This thrilling series is about a prosecutor named Park Jeong-woo (Ji Sung), who wakes up one day on death row. He must find a way of clearing his name of a crime he can’t remember committing.
Despite the cringey title, romance takes a back seat to the trials and tribulations of what it’s like to be a doctor in this series. The working dynamics of a small-town hospital are changed forever when a doctor calling himself Kim Sa-bu (Han Suk-kyu) turns up. He’s a genius and triple-board certified surgeon – but what secrets is he hiding?

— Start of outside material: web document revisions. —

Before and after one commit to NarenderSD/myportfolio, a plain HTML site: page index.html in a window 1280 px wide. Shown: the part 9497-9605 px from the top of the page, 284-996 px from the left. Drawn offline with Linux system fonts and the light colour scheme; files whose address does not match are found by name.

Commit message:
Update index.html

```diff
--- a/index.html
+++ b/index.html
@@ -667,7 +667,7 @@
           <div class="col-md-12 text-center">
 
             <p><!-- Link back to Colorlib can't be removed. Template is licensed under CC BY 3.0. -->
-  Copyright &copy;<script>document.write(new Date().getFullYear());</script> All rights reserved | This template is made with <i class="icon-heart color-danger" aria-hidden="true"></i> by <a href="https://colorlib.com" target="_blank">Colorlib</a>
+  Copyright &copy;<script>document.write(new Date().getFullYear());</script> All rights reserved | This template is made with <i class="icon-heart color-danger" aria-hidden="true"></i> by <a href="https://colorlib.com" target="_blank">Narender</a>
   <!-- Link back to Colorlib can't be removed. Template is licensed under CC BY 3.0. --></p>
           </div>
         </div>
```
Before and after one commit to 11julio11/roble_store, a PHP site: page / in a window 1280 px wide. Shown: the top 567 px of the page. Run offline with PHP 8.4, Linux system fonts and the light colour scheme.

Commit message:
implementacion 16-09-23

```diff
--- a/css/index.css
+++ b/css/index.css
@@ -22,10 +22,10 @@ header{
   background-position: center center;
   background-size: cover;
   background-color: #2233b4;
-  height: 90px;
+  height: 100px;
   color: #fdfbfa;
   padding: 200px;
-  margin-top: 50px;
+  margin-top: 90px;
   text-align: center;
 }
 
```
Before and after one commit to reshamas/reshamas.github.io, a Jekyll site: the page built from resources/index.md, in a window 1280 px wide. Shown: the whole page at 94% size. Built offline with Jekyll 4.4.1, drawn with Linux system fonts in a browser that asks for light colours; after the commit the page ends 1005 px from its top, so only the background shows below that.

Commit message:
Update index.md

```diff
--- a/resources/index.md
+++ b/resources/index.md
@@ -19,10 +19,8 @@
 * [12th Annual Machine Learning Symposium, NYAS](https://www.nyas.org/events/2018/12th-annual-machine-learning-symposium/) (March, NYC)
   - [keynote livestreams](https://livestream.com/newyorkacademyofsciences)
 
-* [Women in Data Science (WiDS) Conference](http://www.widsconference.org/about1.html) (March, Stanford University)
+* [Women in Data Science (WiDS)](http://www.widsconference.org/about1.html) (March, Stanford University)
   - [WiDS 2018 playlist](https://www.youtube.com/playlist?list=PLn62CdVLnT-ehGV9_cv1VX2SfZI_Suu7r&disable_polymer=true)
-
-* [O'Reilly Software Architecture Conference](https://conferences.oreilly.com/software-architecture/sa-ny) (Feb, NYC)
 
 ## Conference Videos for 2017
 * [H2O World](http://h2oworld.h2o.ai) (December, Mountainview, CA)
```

This 20-episode Joseon dynasty-set drama centres around a fictitious king (played by Kim Soo-hyun) who falls in love with a woman (Han Ga-in) who looks a lot like his first love. There’s plenty of romance, palace-scheming, political power plays, and back-stabbing. No wonder this series is considered one of the highest rated Korean dramas of all time.
This comedy centres around Jang Geu-rae (Im Si-wan), an office worker who failed to become a professional baduk player. He begins interning at a large trading company, where he meets an eccentric team of professionals, all with their own particular quirks. With a strong focus on the character relationships, this drama will make you laugh and cry at the same time.
This lighthearted coming-of-age drama story revolves around Kim Bok-joo (Lee Sung-kyung), a female university student that’s on the weightlifting team. Although she faces financial troubles, insecurities, and the pettiness of her other female peers, Bok-joo overcomes these obstacles with the help of her two best friends and a “hot guy” on the swimming team.
This romcom opens with successful CEO Lee Young-joon (Park Seo-joon) facing a predicament: his long-time secretary, Kim Mi-so (Park Min-young), has suddenly decided to resign for unknown reasons. The show follows Young-joon’s attempts to bring Mi-so back under his employment, but also the blossoming relationship between the two.
This whopping 51-episode historical piece is based on the life of Empress Ki, a Korean concubine (played by Ha Ji-won) who lived from 1315 to 1369/70, and who married a Mongolian emperor. This drama focuses on Empress Ki’s political aspirations and how she rises to power despite a class system built to stifle people like her from climbing to the top.
This drama tells the story of Joseon Crown Prince Yi-Chang (Ju Ji-hoon) as he investigates a strange illness that has spread through his country. Is it the disease that’s bringing Korea to its knees, or are a band of palace ministers to blame?
Yes, this series has probably dated a little, but Coffee Prince is somewhat of a K-drama classic. Tomboy Go Eun-chan (Yoon Eun-hye) is often assumed to be a guy because of how she acts and the style she adopts. She meets Choi Han-gyul (Gong Yoo), heir to a successful coffee business, and the two become friends and co-workers. Han-gyul doesn’t know that Eun-chan is a girl – so naturally things become complicated when he starts to fall for her.
This drama is actually an American-Korean production. Dramaworld centres around Claire Duncan, an American student obsessed with K-dramas. One day, she is sucked into her phone and finds herself in the world of her favourite series’. This fun twist on a typical drama storyline will be enjoyable for both newcomers to the genre and experienced watchers after something new.